ACTION ITEM ▸
All entries shown below must be given again word for word.

SOURCE MATERIAL ▸
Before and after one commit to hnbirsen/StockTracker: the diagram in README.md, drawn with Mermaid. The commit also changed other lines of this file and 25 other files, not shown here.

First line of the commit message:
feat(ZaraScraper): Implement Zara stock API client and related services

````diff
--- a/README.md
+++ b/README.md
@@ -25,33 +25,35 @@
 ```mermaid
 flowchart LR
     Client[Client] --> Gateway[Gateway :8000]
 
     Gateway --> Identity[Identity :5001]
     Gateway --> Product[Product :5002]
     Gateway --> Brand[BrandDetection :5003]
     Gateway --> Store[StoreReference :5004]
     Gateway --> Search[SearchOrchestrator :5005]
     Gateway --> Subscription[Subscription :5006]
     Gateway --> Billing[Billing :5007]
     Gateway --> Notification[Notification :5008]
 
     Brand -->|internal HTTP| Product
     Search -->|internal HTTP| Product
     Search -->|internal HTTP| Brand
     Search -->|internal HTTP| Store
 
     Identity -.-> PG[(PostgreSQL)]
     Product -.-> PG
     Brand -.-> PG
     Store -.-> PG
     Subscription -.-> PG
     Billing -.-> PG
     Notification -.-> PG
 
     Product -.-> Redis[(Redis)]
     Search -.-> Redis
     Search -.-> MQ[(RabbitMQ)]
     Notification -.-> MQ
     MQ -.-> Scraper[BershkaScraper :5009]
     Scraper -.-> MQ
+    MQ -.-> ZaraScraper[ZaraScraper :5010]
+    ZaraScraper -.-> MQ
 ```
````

ANSWER TO THIS EXERCISE ▸
Before and after one commit to hnbirsen/StockTracker: the diagram in README.md, drawn with Mermaid. The commit also changed other lines of this file and 25 other files, not shown here.

First line of the commit message:
feat(ZaraScraper): Implement Zara stock API client and related services

````diff
--- a/README.md
+++ b/README.md
@@ -25,33 +25,35 @@
 ```mermaid
 flowchart LR
     Client[Client] --> Gateway[Gateway :8000]
 
     Gateway --> Identity[Identity :5001]
     Gateway --> Product[Product :5002]
     Gateway --> Brand[BrandDetection :5003]
     Gateway --> Store[StoreReference :5004]
     Gateway --> Search[SearchOrchestrator :5005]
     Gateway --> Subscription[Subscription :5006]
     Gateway --> Billing[Billing :5007]
     Gateway --> Notification[Notification :5008]
 
     Brand -->|internal HTTP| Product
     Search -->|internal HTTP| Product
     Search -->|internal HTTP| Brand
     Search -->|internal HTTP| Store
 
     Identity -.-> PG[(PostgreSQL)]
     Product -.-> PG
     Brand -.-> PG
     Store -.-> PG
     Subscription -.-> PG
     Billing -.-> PG
     Notification -.-> PG
 
     Product -.-> Redis[(Redis)]
     Search -.-> Redis
     Search -.-> MQ[(RabbitMQ)]
     Notification -.-> MQ
     MQ -.-> Scraper[BershkaScraper :5009]
     Scraper -.-> MQ
+    MQ -.-> ZaraScraper[ZaraScraper :5010]
+    ZaraScraper -.-> MQ
 ```
````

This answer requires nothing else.